When I was 7 years old, my father took me away from my mother without her consent and sent me to live with my grandmother in a village 100 km away -- a decision that was completely legal under Islamic Law.
Because of another antiquated law my mother was not even able to gain visitation rights, and that was the moment that everything changed.
“Oh shit, it’s a checkpoint,” he said, inclining his head toward some traffic cops in brown uniforms. I rummaged through my purse, realizing that I’d left my passport in the hotel for safekeeping. As he resumed his narration, I recalled something he had told me earlier.
Yasser looked behind him to see if he could reverse the car, but had no choice except to proceed. “It’s a lot easier to be gay than straight here,” he had said.
Men and women have also posted messages of support.
More than 2,800 people have signed an online petition at authorities to lift the ban on women driving.

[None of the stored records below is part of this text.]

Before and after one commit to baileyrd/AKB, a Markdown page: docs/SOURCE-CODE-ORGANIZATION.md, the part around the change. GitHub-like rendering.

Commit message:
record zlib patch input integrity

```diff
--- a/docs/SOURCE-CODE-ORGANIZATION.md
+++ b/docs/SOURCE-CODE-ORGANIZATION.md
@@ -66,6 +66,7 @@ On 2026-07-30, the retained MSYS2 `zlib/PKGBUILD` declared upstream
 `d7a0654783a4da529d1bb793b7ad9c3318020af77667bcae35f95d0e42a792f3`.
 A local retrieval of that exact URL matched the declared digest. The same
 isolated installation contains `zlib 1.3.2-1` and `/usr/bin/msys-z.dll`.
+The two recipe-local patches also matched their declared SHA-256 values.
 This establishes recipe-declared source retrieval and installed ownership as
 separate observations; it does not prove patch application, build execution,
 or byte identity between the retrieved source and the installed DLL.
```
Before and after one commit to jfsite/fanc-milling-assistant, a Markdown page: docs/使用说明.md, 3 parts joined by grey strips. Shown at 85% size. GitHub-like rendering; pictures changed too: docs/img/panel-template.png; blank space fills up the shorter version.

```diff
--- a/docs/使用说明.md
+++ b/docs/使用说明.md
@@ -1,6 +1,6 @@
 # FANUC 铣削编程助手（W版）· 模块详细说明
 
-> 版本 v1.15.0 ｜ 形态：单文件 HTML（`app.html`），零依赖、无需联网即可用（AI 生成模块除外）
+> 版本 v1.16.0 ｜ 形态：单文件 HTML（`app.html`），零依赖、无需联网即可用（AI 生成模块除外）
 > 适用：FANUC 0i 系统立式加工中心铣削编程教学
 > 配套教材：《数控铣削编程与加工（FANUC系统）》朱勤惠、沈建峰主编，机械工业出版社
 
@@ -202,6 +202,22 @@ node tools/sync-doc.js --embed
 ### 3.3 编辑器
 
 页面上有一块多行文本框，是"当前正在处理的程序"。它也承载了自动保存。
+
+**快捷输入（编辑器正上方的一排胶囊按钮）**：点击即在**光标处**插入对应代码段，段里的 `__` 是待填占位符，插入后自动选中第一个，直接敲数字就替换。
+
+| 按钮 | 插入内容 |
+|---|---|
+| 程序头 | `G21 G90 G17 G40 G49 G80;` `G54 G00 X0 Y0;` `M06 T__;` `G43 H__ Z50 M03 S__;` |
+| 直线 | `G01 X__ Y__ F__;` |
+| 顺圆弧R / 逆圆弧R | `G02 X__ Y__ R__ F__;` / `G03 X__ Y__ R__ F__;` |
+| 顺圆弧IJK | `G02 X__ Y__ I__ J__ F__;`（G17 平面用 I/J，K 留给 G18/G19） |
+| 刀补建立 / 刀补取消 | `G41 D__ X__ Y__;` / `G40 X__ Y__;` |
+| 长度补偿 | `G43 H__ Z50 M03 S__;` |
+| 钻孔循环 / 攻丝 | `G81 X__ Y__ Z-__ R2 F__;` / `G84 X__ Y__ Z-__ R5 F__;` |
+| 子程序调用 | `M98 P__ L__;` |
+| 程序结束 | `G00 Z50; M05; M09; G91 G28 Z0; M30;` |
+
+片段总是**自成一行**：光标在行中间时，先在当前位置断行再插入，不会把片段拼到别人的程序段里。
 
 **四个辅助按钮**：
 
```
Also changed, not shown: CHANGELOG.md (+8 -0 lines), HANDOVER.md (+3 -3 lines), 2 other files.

My mother’s fight to regain custody of me ignited in her a desire to fight for the rights of others around the country, and since then she has spent her life speaking out and calling for reform in Saudi Arabia.
Yasser gestured to a parking lot across from the shopping center, explaining that after midnight it would be “full of men picking up men.” These days, he said, “you see gay people everywhere.” Yasser turned onto a side street, then braked suddenly. He wasn’t worried about the gay-themed nature of his tour—he didn’t want to be caught alone with a woman.
Dozens of women have driven and posted during the latest campaign, one activist said, although she knew of only two who hit the streets on Saturday and Sunday as the campaign peaked.
"A day hasn't gone by without receiving one or two videos" of women driving, said the activist.
Women have previously been arrested, cars have been confiscated, and one received 100 lashes, she alleged. She added that, apart from driving, the campaign is also about "creating a storm" over the issue.
On Thursday the interior ministry issued a warning to would-be female drivers and their supporters.